“There’s a tendency in our culture to be so active documenting everything that we miss out on the experience,” he says. “We want to show people that we were at the Eiffel Tower, more than we want to experience what it means to be at the Eiffel Tower.”
That’s where intention comes in. Take one or two photos, and then put the camera away. Enjoy the sprawling landscape of the city of Paris below you with your eyes instead of through a camera lens. Breathe in the scents of Paris. Feel the cool wind on your cheek. Be in the place: the Eiffel Tower.
It’s the same with human interactions, where relationships increasingly take place electronically instead of in person. Today, we pay for coffee or groceries with our phones or by sticking a credit card in a reader instead of looking a cashier in the eye and handing him or her money. When we’re in cafés, we look down at our devices instead of talking to the person across from us.
It takes intention to put human connection above all else and to put the phone away when you’re eating dinner with your family. When you’re texting someone, it takes intention to make plans to meet in person so you can talk face to face, instead of holding a conversation one line at a time. It’s easier to have compassion and empathy when you see your friend across from you. Following your intention also means not getting wrapped up in documenting the moment or playing a game.
Follow your energy
Being present in the moment and following your intention makes you more mindful and helps with day-to-day living, but what if you’re not sure about what it’s adding up to — what you want to do in life?
When Gordhamer gets asked that question, he tells people it comes back to what they find energizing. He responds with a question: “When you have free time, what do you do?”
When they answer, he tells them to put more time into and attention on that passion. Perhaps it will turn into a vocation, or it may not, but it can lead to something great.
He tells a story of a friend of his who left Facebook and didn’t know what to do next. She liked to draw but didn’t think she was good at it. So she drew stick figures. And then she’d write comments below the stick figures. She called her venture Dharma Comics and Gordhamer says it has taken off like wildfire. If she had focused her thoughts on her lack of artistic talent instead of drawing what she wanted to — stick figures — she would have missed her opportunity.
“Generally, our bodies and our systems are already moving us towards certain answers, and if we try and label it, it doesn’t work. But if you see that you have energy for something, follow that and see where it goes. I find that the results are much more rewarding when I just trust and follow the energy.”
Wisdom 2.0 takes place February 17-19, 2017. You can find more mindfulness tips in Soren Gordhamer’s book “Wisdom 2.0,” published by HarperOne.
Tips for Daily Mindfulness
Here are three quick mindfulness tips from Soren Gordhamer that you can start today.
- Explore what brings you joy.

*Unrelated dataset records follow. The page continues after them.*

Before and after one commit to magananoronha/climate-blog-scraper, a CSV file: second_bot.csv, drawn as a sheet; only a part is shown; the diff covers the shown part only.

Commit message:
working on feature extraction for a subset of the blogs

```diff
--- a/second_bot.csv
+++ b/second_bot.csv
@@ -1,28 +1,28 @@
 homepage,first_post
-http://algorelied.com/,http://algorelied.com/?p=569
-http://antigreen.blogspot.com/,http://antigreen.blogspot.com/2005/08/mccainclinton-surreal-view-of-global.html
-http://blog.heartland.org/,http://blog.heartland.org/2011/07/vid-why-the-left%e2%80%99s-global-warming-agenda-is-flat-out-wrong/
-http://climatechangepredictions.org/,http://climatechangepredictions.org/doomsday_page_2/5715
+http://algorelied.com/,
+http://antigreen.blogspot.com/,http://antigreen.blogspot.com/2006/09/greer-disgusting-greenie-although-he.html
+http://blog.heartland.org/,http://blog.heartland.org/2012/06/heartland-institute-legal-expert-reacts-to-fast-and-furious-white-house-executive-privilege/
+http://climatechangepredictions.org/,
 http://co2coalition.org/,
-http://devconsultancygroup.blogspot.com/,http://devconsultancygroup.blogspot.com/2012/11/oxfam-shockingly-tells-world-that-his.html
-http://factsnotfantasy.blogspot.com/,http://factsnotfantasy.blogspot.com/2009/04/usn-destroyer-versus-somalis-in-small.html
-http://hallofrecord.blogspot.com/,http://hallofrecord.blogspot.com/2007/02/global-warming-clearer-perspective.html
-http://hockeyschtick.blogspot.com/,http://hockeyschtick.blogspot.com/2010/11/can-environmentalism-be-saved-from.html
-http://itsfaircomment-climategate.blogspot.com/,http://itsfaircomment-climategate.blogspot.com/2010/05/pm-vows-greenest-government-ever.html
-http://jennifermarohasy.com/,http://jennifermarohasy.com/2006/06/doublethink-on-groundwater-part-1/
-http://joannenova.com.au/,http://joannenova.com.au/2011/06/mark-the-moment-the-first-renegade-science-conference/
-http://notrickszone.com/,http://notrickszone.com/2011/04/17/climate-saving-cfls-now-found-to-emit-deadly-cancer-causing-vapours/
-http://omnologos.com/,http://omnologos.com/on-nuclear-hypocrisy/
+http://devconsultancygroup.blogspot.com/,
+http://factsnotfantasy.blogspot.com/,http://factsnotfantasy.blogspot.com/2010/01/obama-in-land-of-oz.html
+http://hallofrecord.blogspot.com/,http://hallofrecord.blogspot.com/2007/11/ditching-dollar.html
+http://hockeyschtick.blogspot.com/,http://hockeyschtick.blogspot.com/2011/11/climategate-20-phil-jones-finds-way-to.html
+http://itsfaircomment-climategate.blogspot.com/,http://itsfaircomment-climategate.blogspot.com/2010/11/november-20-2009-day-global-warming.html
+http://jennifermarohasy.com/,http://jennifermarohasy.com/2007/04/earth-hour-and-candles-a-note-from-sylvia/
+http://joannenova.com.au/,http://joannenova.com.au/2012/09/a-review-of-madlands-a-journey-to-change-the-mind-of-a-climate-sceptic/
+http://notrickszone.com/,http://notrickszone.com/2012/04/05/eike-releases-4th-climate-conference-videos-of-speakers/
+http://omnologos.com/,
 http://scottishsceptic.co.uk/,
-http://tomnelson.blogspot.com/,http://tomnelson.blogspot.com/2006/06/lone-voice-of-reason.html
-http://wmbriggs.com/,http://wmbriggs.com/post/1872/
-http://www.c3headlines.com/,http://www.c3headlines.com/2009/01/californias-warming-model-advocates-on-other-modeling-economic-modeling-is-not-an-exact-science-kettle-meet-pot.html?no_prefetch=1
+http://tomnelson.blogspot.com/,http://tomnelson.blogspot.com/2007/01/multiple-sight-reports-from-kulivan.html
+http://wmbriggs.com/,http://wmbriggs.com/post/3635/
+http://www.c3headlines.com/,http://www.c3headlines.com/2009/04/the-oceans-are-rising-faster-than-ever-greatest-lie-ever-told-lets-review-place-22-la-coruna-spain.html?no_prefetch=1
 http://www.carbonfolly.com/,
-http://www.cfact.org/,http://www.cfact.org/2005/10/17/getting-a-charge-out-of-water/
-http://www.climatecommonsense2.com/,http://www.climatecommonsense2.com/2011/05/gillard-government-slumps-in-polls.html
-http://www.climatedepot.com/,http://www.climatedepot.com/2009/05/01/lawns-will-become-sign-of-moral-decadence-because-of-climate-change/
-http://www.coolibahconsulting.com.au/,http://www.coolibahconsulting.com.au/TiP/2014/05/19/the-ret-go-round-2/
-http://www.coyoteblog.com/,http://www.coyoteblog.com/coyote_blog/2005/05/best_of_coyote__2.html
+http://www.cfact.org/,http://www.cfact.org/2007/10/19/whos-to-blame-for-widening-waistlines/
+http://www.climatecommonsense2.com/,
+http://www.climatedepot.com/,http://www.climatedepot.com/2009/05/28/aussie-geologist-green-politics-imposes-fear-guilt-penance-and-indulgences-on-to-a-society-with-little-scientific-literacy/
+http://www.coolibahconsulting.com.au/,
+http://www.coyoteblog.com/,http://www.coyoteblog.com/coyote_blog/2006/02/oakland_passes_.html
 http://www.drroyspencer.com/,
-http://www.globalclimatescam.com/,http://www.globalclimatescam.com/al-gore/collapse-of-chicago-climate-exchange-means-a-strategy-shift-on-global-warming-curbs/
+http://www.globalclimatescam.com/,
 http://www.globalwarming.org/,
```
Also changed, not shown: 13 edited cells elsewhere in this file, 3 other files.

“There’s something about having an experience that brings you joy that then awakens you and creates more mindfulness,” says Gordhamer. He suggests that you find your moments of joy throughout the day and cultivate them. Then make sure you set aside time for them, even if it’s five or 10 minutes to start.
- Start the day in a creative space.

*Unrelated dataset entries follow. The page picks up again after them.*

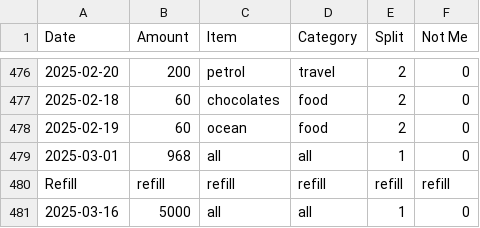
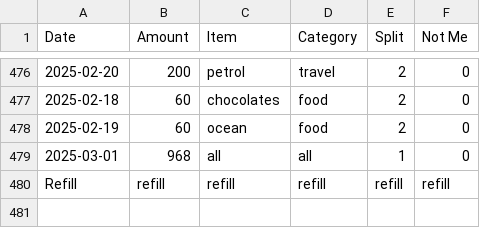
Before and after one commit to MBUYt0n/expense-tracker, a CSV file: expenses.csv, drawn as a sheet; only a part is shown, gaps mark what is left out; the diff names each change by its address in the sheet, - before the commit and + after, or states it on an @@ line.

```diff
--- a/expenses.csv
+++ b/expenses.csv
-row 481: 2025-03-16 | 5000 | all | all | 1 | 0
```
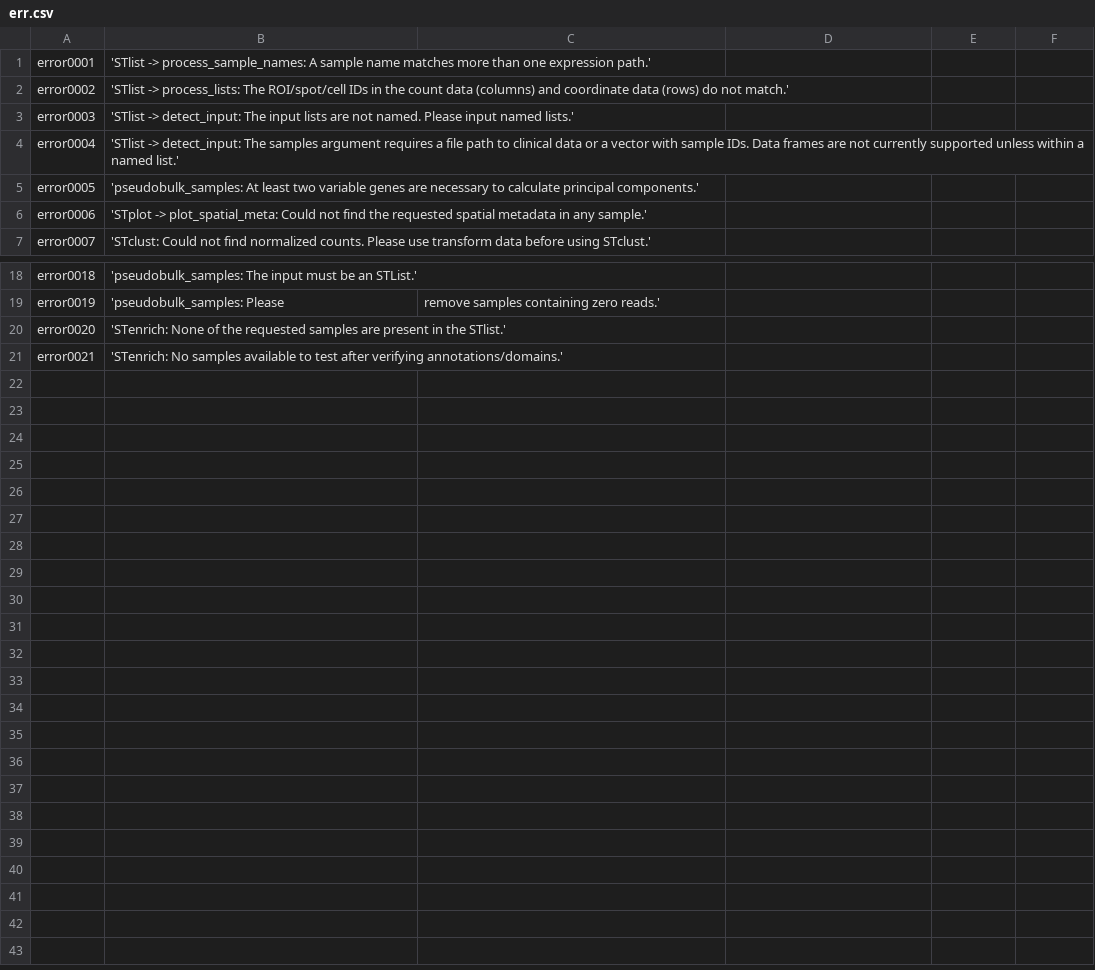
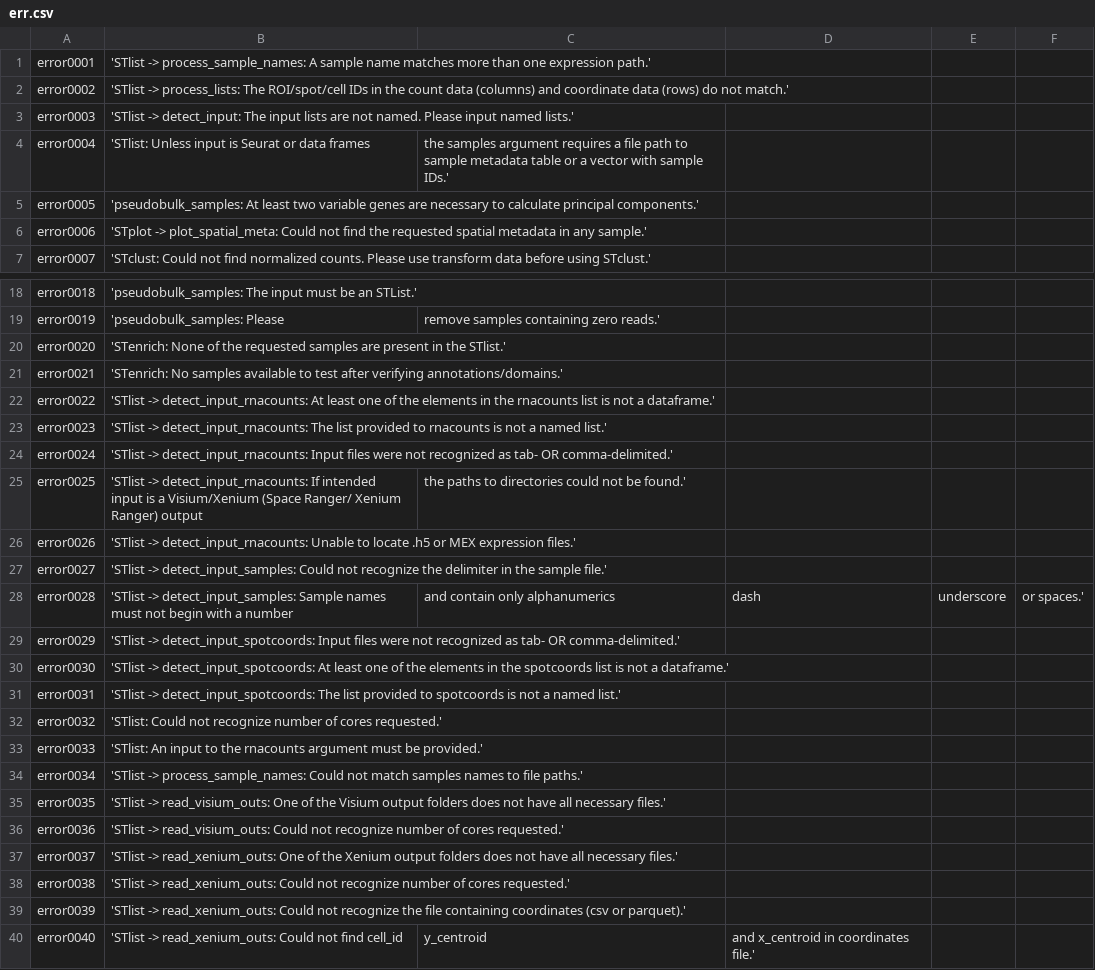
Before and after one commit to FridleyLab/spatialGE, a CSV file: inst/err.csv, drawn as a sheet; only a part is shown, gaps mark what is left out.

```diff
--- a/inst/err.csv
+++ b/inst/err.csv
@@ -3,3 +3,3 @@ error0002,'STlist -> process_lists: The ROI/spot/cell IDs in the count data (col
 error0003,'STlist -> detect_input: The input lists are not named. Please input named lists.'
-error0004,'STlist -> detect_input: The samples argument requires a file path to clinical data or a vector with sample IDs. Data frames are not currently supported unless within a named list.'
+error0004,'STlist: Unless input is Seurat or data frames, the samples argument requires a file path to sample metadata table or a vector with sample IDs.'
 error0005,'pseudobulk_samples: At least two variable genes are necessary to calculate principal components.'
@@ -21 +21,20 @@ error0020,'STenrich: None of the requested samples are present in the STlist.'
 error0021,'STenrich: No samples available to test after verifying annotations/domains.'
+error0022,'STlist -> detect_input_rnacounts: At least one of the elements in the rnacounts list is not a dataframe.'
+error0023,'STlist -> detect_input_rnacounts: The list provided to rnacounts is not a named list.'
+error0024,'STlist -> detect_input_rnacounts: Input files were not recognized as tab- OR comma-delimited.'
+error0025,'STlist -> detect_input_rnacounts: If intended input is a Visium/Xenium (Space Ranger/ Xenium Ranger) output, the paths to directories could not be found.'
+error0026,'STlist -> detect_input_rnacounts: Unable to locate .h5 or MEX expression files.'
+error0027,'STlist -> detect_input_samples: Could not recognize the delimiter in the sample file.'
+error0028,'STlist -> detect_input_samples: Sample names must not begin with a number, and contain only alphanumerics, dash, underscore, or spaces.'
+error0029,'STlist -> detect_input_spotcoords: Input files were not recognized as tab- OR comma-delimited.'
+error0030,'STlist -> detect_input_spotcoords: At least one of the elements in the spotcoords list is not a dataframe.'
+error0031,'STlist -> detect_input_spotcoords: The list provided to spotcoords is not a named list.'
+error0032,'STlist: Could not recognize number of cores requested.'
+error0033,'STlist: An input to the rnacounts argument must be provided.'
+error0034,'STlist -> process_sample_names: Could not match samples names to file paths.'
+error0035,'STlist -> read_visium_outs: One of the Visium output folders does not have all necessary files.'
+error0036,'STlist -> read_visium_outs: Could not recognize number of cores requested.'
+error0037,'STlist -> read_xenium_outs: One of the Xenium output folders does not have all necessary files.'
+error0038,'STlist -> read_xenium_outs: Could not recognize number of cores requested.'
+error0039,'STlist -> read_xenium_outs: Could not recognize the file containing coordinates (csv or parquet).'
+error0040,'STlist -> read_xenium_outs: Could not find cell_id, y_centroid, and x_centroid in coordinates file.'
```
Also changed, not shown: 2 other files.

“When you wake up in the morning, spend five to 20 minutes in a creative space that sets in motion what you want to create for the day.” It can be writing in a journal, a short meditation or a walk, but spend it intentionally setting forth what you want your day to be like.
- Take time to breathe.

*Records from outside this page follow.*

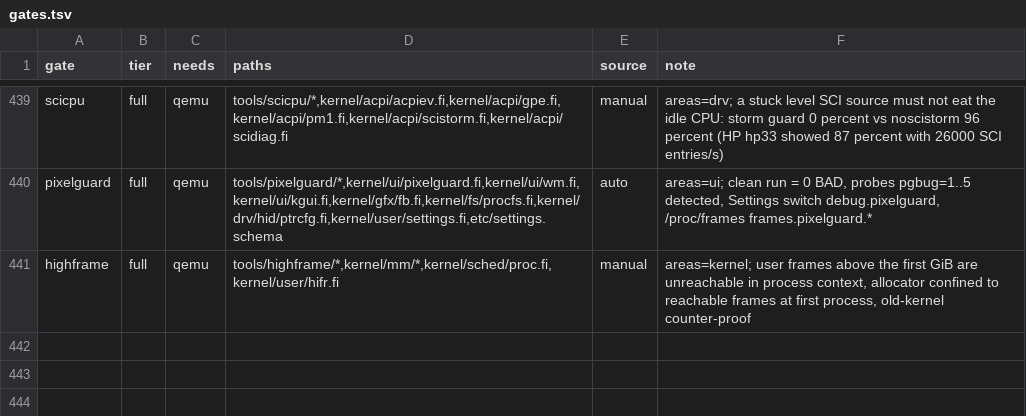
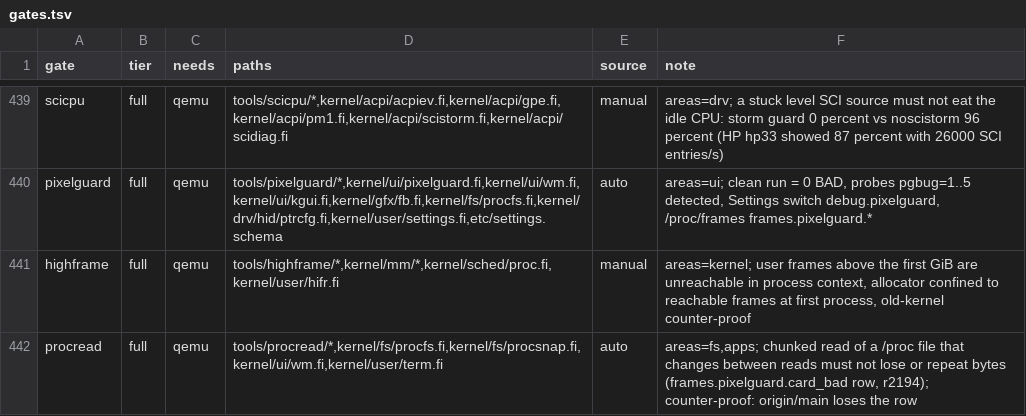
Before and after one commit to Flei-123/Osum, a TSV file: tools/qa/gates.tsv, drawn as a sheet; only a part is shown, gaps mark what is left out.

Commit message:
procfs: per-node read snapshot so chunked reads of changing files stay consistent (lost frames.pixelguard.card_bad row); gate tools/procread

```diff
--- a/tools/qa/gates.tsv
+++ b/tools/qa/gates.tsv
@@ -441 +441,2 @@ pixelguard	full	qemu	tools/pixelguard/*,kernel/ui/pixelguard.fi,kernel/ui/wm.fi,
 highframe	full	qemu	tools/highframe/*,kernel/mm/*,kernel/sched/proc.fi,kernel/user/hifr.fi	manual	areas=kernel; user frames above the first GiB are unreachable in process context, allocator confined to reachable frames at first process, old-kernel counter-proof
+procread	full	qemu	tools/procread/*,kernel/fs/procfs.fi,kernel/fs/procsnap.fi,kernel/ui/wm.fi,kernel/user/term.fi	auto	areas=fs,apps; chunked read of a /proc file that changes between reads must not lose or repeat bytes (frames.pixelguard.card_bad row, r2194); counter-proof: origin/main loses the row
```
Also changed, not shown: 6 other files.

Instead of checking your phone while waiting in line, try a short breathing exercise. Stand up tall and release any tension you’re feeling in your shoulders and jaw. Inhale deeply and naturally. Concentrate on your breath. When ready, slowly exhale. Repeat three times.